If you live in the UK, you’ll probably have heard of ash dieback, a fungal disease which is expected to kill up to 95% of Britain’s ash trees, but I suspect the other ones will have passed you by. That’s a shame, because the economic and social consequences of these other diseases are huge. Greening disease has had a devastating effect on the citrus industry in Florida, where farmers are struggling to cope. It has caused billions of dollars of losses. The pine wilt nematode, native to the USA and Canada, has killed millions of pine trees in Japan, eastern Asia and, more recently, Portugal and Spain. Ug99 is another fungal disease, a variety of wheat stem rust, first observed in Uganda, that has spread as far as Iran and remains a constant threat to key wheat producers in Pakistan, India and beyond.
Ug99 (Puccinia graminis.f.sp.tritici) in Kenya: a new variant of stem rust on wheat
There are key lessons to be learnt from all pandemics, whether they affect humans, animals or plants. All can be tackled in a similar fashion. Gather information, establish its reliability, be alert, respond quickly and, dare I say it, don’t panic. Accept uncertainty and learn to live with it; there is fundamental unknowability of what goes on around us. Pandemics, epidemics and endemic diseases are a fact of life. Maintain diagnostic services and fund research. Have a plan for tackling a new or emerging disease before it happens, which the UK government had in fact done, but then appeared to forget.
In 2006 the UK government funded a major study of infectious diseases, which “prepared for the future” and produced a “vision of future detection, identification and monitoring systems”. It was part of the Foresight programme, funded through the Office of Science and Innovation.

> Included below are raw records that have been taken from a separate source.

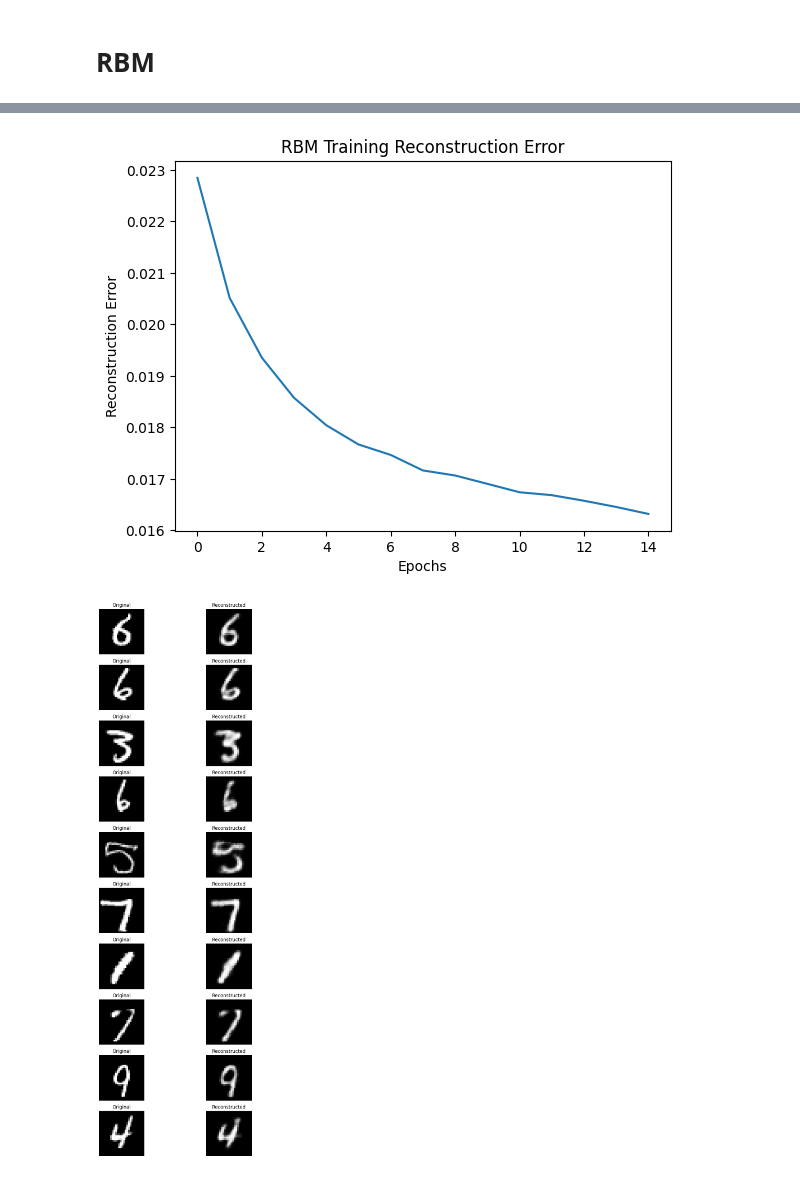
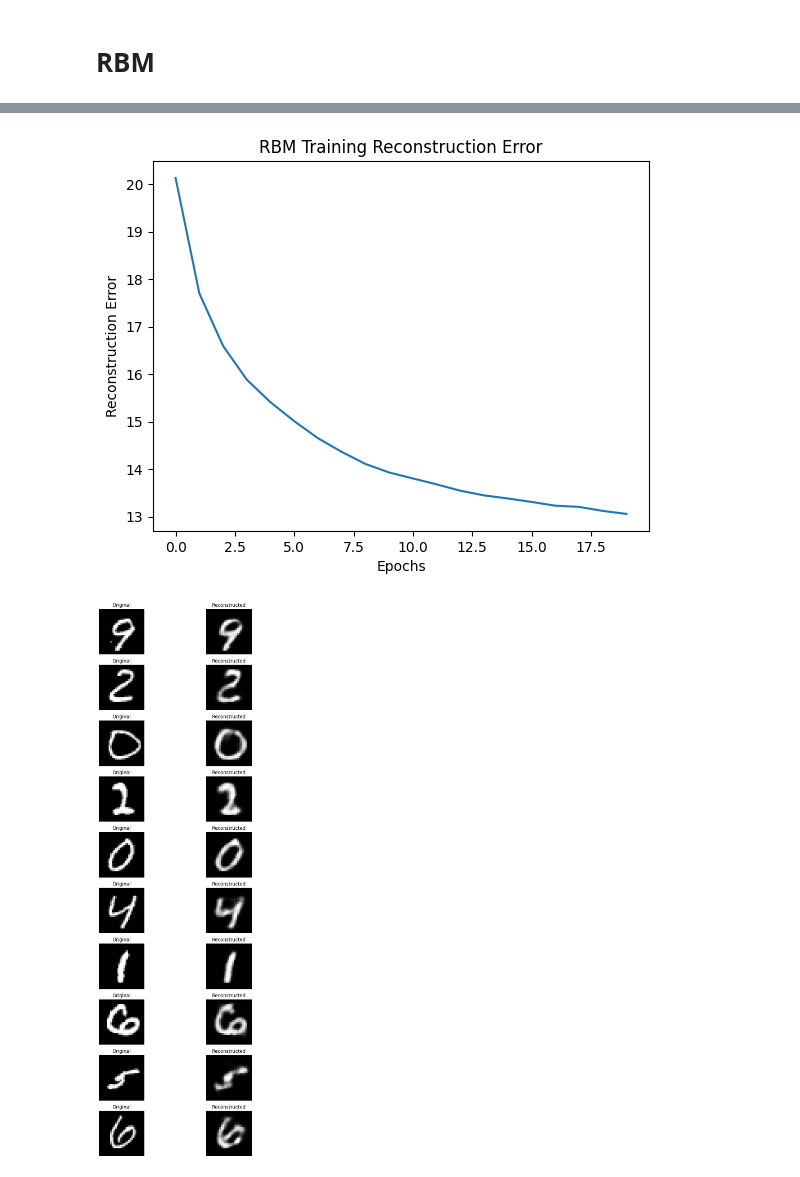
Before and after one commit to halilbayndir/ML_Physics, a Jupyter notebook: Restricted_Boltzmann_Machines.ipynb, the cells around one changed output, grey strips where cells are left out. Cells and saved outputs as stored; diff of their text form; code cells hidden in the pictures.

```diff
--- a/Restricted_Boltzmann_Machines.ipynb
+++ b/Restricted_Boltzmann_Machines.ipynb
@@ -26,9 +26,9 @@ class RBM:
         return v, h_sample
 
     def compute_reconstruction_error(self, data):
-        reconstructed_data = self.sigmoid(np.dot(self.sigmoid(np.dot(data, self.W) + self.b), self.W.T) + self.a)
-        error = np.mean(np.square(data - reconstructed_data))
-        return error
+      reconstructed_data = self.sigmoid(np.dot(self.sigmoid(np.dot(data, self.W) + self.b), self.W.T) + self.a)
+      error = np.mean(np.sum(np.square(data - reconstructed_data), axis=1))
+      return error
 
     def train(self, data, learning_rate, k, epochs, batch_size):
         num_batches = len(data) // batch_size
@@ -63,6 +63,15 @@ class RBM:
         h = self.sigmoid(np.dot(v, self.W) + self.b)
         v_reconstructed = self.sigmoid(np.dot(h, self.W.T) + self.a)
         return v_reconstructed
+
+    def plot_receptive_fields(self, shape):
+        fig, axes = plt.subplots(int(np.sqrt(self.num_hidden)), int(np.sqrt(self.num_hidden)), figsize=(10, 10))
+        fig.suptitle('Receptive Fields of Hidden Units')
+        for i, ax in enumerate(axes.flat):
+            if i < self.num_hidden:
+                ax.imshow(self.W[:, i].reshape(shape), cmap='gray')
+                ax.axis('off')
+        plt.show()
 # %%
 (x_train, y_train), (x_test, y_test) = mnist.load_data()
 
@@ -77,8 +86,8 @@ rbm = RBM(num_visible, num_hidden)
 
 learning_rate = 0.1
 k = 1
-epochs = 15
-batch_size = 32
+epochs = 20
+batch_size = 64
 costs = rbm.train(x_train, learning_rate, k, epochs, batch_size)
 
 
@@ -106,4 +115,6 @@ for i in range(n_images):
 
 plt.tight_layout()
 plt.show()
+
+rbm.plot_receptive_fields((28, 28))
 # %% [output]
@@ -127,2 +141,2 @@ Epoch: 15, Reconstruction Error: 0.016317759454942817
-[figure, old version]
+[figure, new version]
-[figure, old version]
+[figure, new version]
```
Also changed, not shown: parts of 1 cell of this notebook.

Those were the days.
Neglecting the basics will return to haunt you.
* You can read more about plant pandemics at: https://www.bspp.org.uk/category/Plant-Pandemic-Studies/